User Fees Are Not the Way to Fund FAA Services
For over a year, the Bush administration has claimed that the existing aviation tax revenues are falling short of the FAA's expenses, noting that ticket prices are not linked to their productivity costs. They also claim that the current tax-based funding system promotes an unstable operating environment for the FAA, making long-term financial planning impossible. Stating tight budget years make continued funding from the General Fund unlikely, the administration proposes to implement a user-fee-based system of revenue collections. The commercial airlines fully support this proposal because they believe it will result in a reduction in their operating expenses and permit them to be profitable. The airlines also believe that a fee-based system will give them more say in how the FAA's air traffic control system is run, permitting them to bully general aviation further away from their major operating airports and airspace areas.
AOPA opposes user fees for any segment of the aviation community. Historically, user fees have severely impacted general aviation, often curtailing growth in operations. Moreover, a user fee system would limit congressional oversight, effectively removing Congress from its role as the FAA's board of governors. For over a decade, AOPA has maintained that a user fee system for any segment of the aviation community will be harmful to the entire community.

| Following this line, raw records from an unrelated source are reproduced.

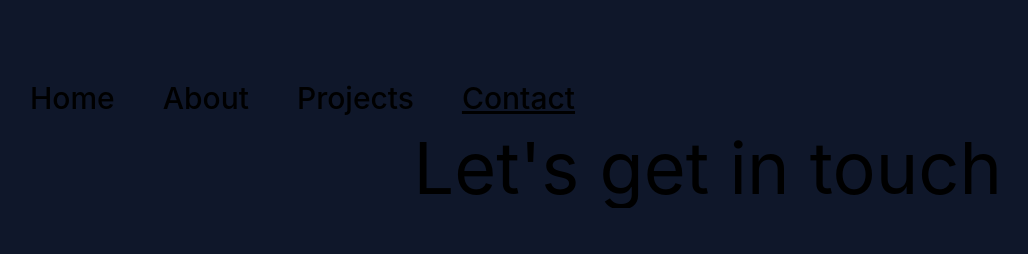
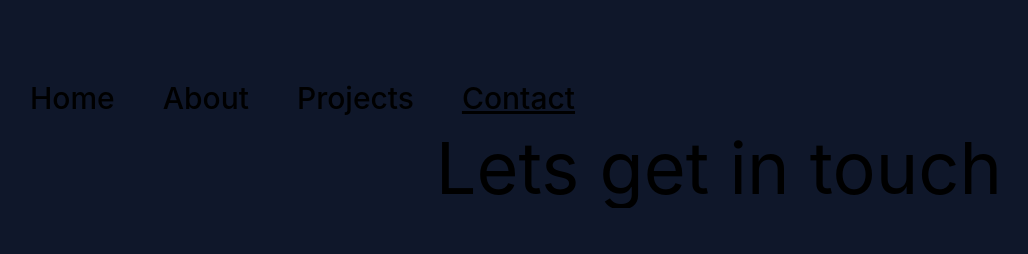
Before and after one commit to MrProtsyuk/animated-portfolio, a Next.js app: page /contact in a window 1280 px wide. Shown: the top 254 px of the page, without its empty margins (66-1094 px from the left). Built offline with nearby package versions, Linux system fonts and the light colour scheme.

Commit message:
fixing bug

```diff
--- a/pages/contact.js
+++ b/pages/contact.js
@@ -18,7 +18,7 @@ export default function contact() {
           transition={{ delay: 0.5, duration: 0.5 }}
           className="text-5xl text-center sm:text-right lg:text-7xl"
         >
-          Let's get in touch
+          Lets get in touch
         </m.h1>
       </div>
       <div className="flex justify-center items-center">
```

The FAA's financial situation is not in dire straits. In fact, the aviation trust fund is projected to have a $4.2 billion surplus by 2011. Even if the FAA needs more revenue in the future, AOPA believes that user fees are not the best way to collect it for the following reasons:
- Assessing user fees for air traffic denigrates safety by discouraging aircraft operators from using the services.
- Collecting the current aviation excise taxes is extremely efficient with a low cost of collection and has been in place for nearly four decades, requiring very little government oversight. Collecting user fees would require a huge new accounting bureaucracy with a much higher cost to collect the fees.
- Implementing user fees removes critical congressional oversight, directing, and management of FAA resources that are key to an efficient national air transportation system.
- The air traffic control system is a public system designed to provide services for the airlines that is far in excess of that necessary for general aviation.
- Operators of light general aviation aircraft contribute $60 million a year and corporate jets pay $210 million annually to the trust fund through fuel taxes.
- General aviation also supports the aviation system with locally imposed taxes and charges on hangar and tiedown rental, fuel, and other assessments.
Congress has determined that the nation needs a national air transportation system and has contributed to maintaining that system for the benefits of all citizens. The financial well being of one user of our national transportation system should not be used to establish policy affecting all citizens. Using relatively modest facilities with minimal impact on operational costs, general aviation contributes more than $100 billion in economic benefit to the U.S. economy.
For nearly four decades, excise taxes on general aviation fuel, airline passenger tickets, and cargo have financed the bulk of the expenses for airport improvements, modernizing the air traffic control system, researching new technologies, and the operations of the Federal Aviation Administration (FAA) air traffic control system. The taxes deposited into the Airport and Airway Trust Fund support nearly 87 percent of the FAA budget. The remainder of the FAA's budget is funded through a contribution from the General Fund. This reflects the public benefit conveyed to all Americans by the world's safest, most efficient national airspace system.
Daily, AOPA is fighting to prevent the establishment of user fees.
Although FAA Administrator Marion Blakey had committed to sharing her vision for user fees with Congress earlier this year, no official proposal has been made public. The FAA now anticipates unveiling its user fee proposal next Februarya scant seven months before the current system of aviation taxes will expire.
AOPA will continue to strongly fight against the establishment of user fees.
Recent AOPA action on the user fee issue
- Congressional hearing in Alaska, June 2006
- AOPA's Boyer dispels myths about the funding issue at AAAE, April 28, 2006
- AOPA says airlines' user charge proposal is a control grab, March 13, 2006
- Secretary Mineta says no GA user fees in the Bush administration's FAA funding proposal
- Airlines, FAA tout user fees at annual FAA forecast conference, March 2, 2006
- Phil Boyer's "President's Position" on 30 FAA funding questions, November 2005
- AOPA President Boyer delivers pointed statement against user fees at congressional hearing